I want to tell you about my two favorite gas stations in Oakland.
There are two gas stations equidistant from my house, but they are not my favorites — one is just off the freeway and only accessible on my way home. The little store is cramped, barely stocked, and the cashier sits wholly encased by a glass partition. There is no sense of warmth or friendliness. The other close gas station is a Valero. At a busy corner with an ice cream parlor on one side and an apartment complex on the other, it always bustles with people. It’s a fine gas station, albeit sometimes challenging to get in or out of.
But up the street from the Valero is a local gas station that only just reopened, after who knows how long of a renovation. There are clear “in” driveways and “out” driveways (I know — that probably seems overly picky? But it makes a difference!). The store is spaced out and they always have sour gummies. I’ve never seen a man working the counter; the whole operation seems to be staffed by several generations of smiling, competent women. They all wear hijabs and every time I’ve been in, at least one woman has a cordless phone tucked between her scarf and her ear, ringing me up and giving directions or exchanging gossip on the phone. They always compliment my hair. It’s also the gas station I stop at when I’m heading east towards the mountains or Rilke’s trainer.

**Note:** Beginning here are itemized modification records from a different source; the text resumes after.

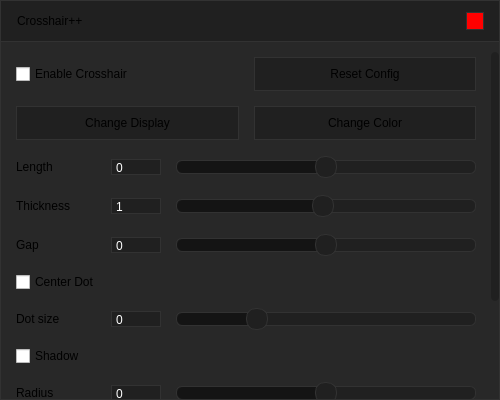
Drumba08/crosshairpp, file resources/preset.ui: the form before one commit.
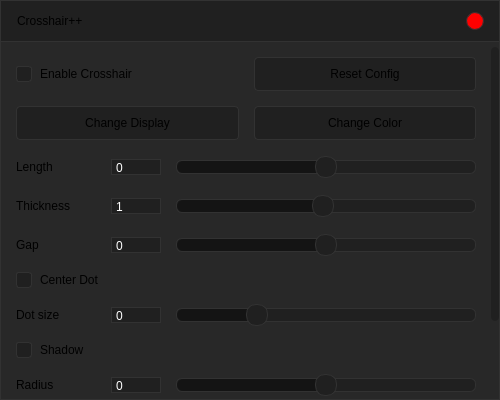
The form after the commit.

Commit message: add checkbox style

Patch:
```diff
--- a/resources/preset.ui
+++ b/resources/preset.ui
@@ -47,6 +47,7 @@
 
 #i_exit {
 	background-color: red;
+	border-radius: 9px;
 }
 
 QSlider {
@@ -94,6 +95,7 @@
 
 QPushButton {
 	border: 1px solid rgb(50, 50, 50);
+	border-radius: 4px;
 	background-color: rgb(32, 32, 32);
 	height: 32px;
 }
@@ -111,8 +113,8 @@
     width: 8px;
     margin: 0px;
 
-	padding-top: 10px;
-	padding-bottom: 25px
+	padding-top: 5px;
+	padding-bottom: 5px;
 }
 
 QScrollBar::handle:vertical {
@@ -151,6 +153,32 @@
 	height: 22px;
 	padding: 2px;
 }
+
+QCheckBox {
+    spacing: 8px;
+}
+
+QCheckBox::indicator {
+	width: 14px;
+	height: 14px;
+	border: 1px solid rgb(50, 50, 50);
+	background-color: rgb(32, 32, 32);
+	border-radius: 3px
+}
+
+QCheckBox::indicator:checked {
+    background-color: rgb(85, 255, 127);
+	border: 1px solid rgb(50, 50, 50);
+}
+
+QCheckBox::indicator:hover {
+    background-color: rgb(40, 40, 40);
+	border: 1px solid rgb(50, 50, 50);
+}
+
+QCheckBox::indicator:checked:hover {
+    background-color: rgb(135, 255, 163);
+}
 </string>
   </property>
   <layout class="QGridLayout" name="gridLayout">
@@ -300,9 +328,9 @@
          <property name="geometry">
           <rect>
            <x>0</x>
-           <y>-120</y>
+           <y>0</y>
            <width>490</width>
-           <height>488</height>
+           <height>480</height>
           </rect>
          </property>
          <property name="styleSheet">
```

My other favorite gas station is near R’s house. Sometimes I stop there on my way to her apartment and pick up peanut M’n’Ms and a lottery ticket. They just renovated their store, expanding to nearly double the size and replacing the linoleum floor with large, grey tiles. Every time I buy a lottery ticket, the one of the men behind the counter says, “Come back and let us know if you won.” There is warmth in the way he says it, so I smile back. An older man parks his black pick up truck permanently on the curb in front of the gas station. I think he lives in his truck; sometimes in the morning when I drive by, the windows are thick with inner condensation. Every time I pull up, he teases me that my car needs to be washed. It makes me think of all the guarded moments in my life when I have encountered men — not sure of their intentions, of what level of violence may be coming my way. It makes me think of this because with the men at this gas station, I do not feel guarded.
I love gas stations in general. Even before I adopted Rilke, I took road trips alone. Illinois to Missouri every other week for a year, Illinois to Texas and back, Illinois to California, back and forth from California to British Columbia four or five times, up into the mountains dozens of times. I drive a manual Subaru Impreza — four wheel drive for mountains and snow, with a hatchback that I somehow believe can fit anything I need to carry. In my car, I feel free and safe.
Gas stations were oases on those trips — a reliable spot to use the bathroom and restock on coffee, Twizzlers, pretzels or popcorn, cheese sticks and M’n’Ms. They offered a small moment of human connection. There is something wonderfully predictable about gas stations: half-burnt coffee, overly-sweet pound cake in plastic packaging, 2-for-$1 Spanish peanuts and orange slices, lottery tickets under the countertop, a give-one-take-one penny dish, a bathroom that probably needs a key on a terrible, disgusting spoon or plastic rod. But for all their same-ness, they are staffed by people who live in the place. What a strange coming together — of moving through and staying put.
The gas stations made me feel in control, as though no matter how far I hurled myself and my car out into the world, there would be something to sustain us. And in that small way, they made me feel safe, even when I was throwing myself from one place to another in an effort to start fresh, to erase the past, to escape the idea of who I was.
These two gas stations here in Oakland stand as islands in my mind, spaces of some relative safety. Is it that they recognize and remember me? Is it that I feel seen as a person first there, not as a woman or an object? They act as an anchor and as an echo of all the far-flung gas stations I’ve visited in the past.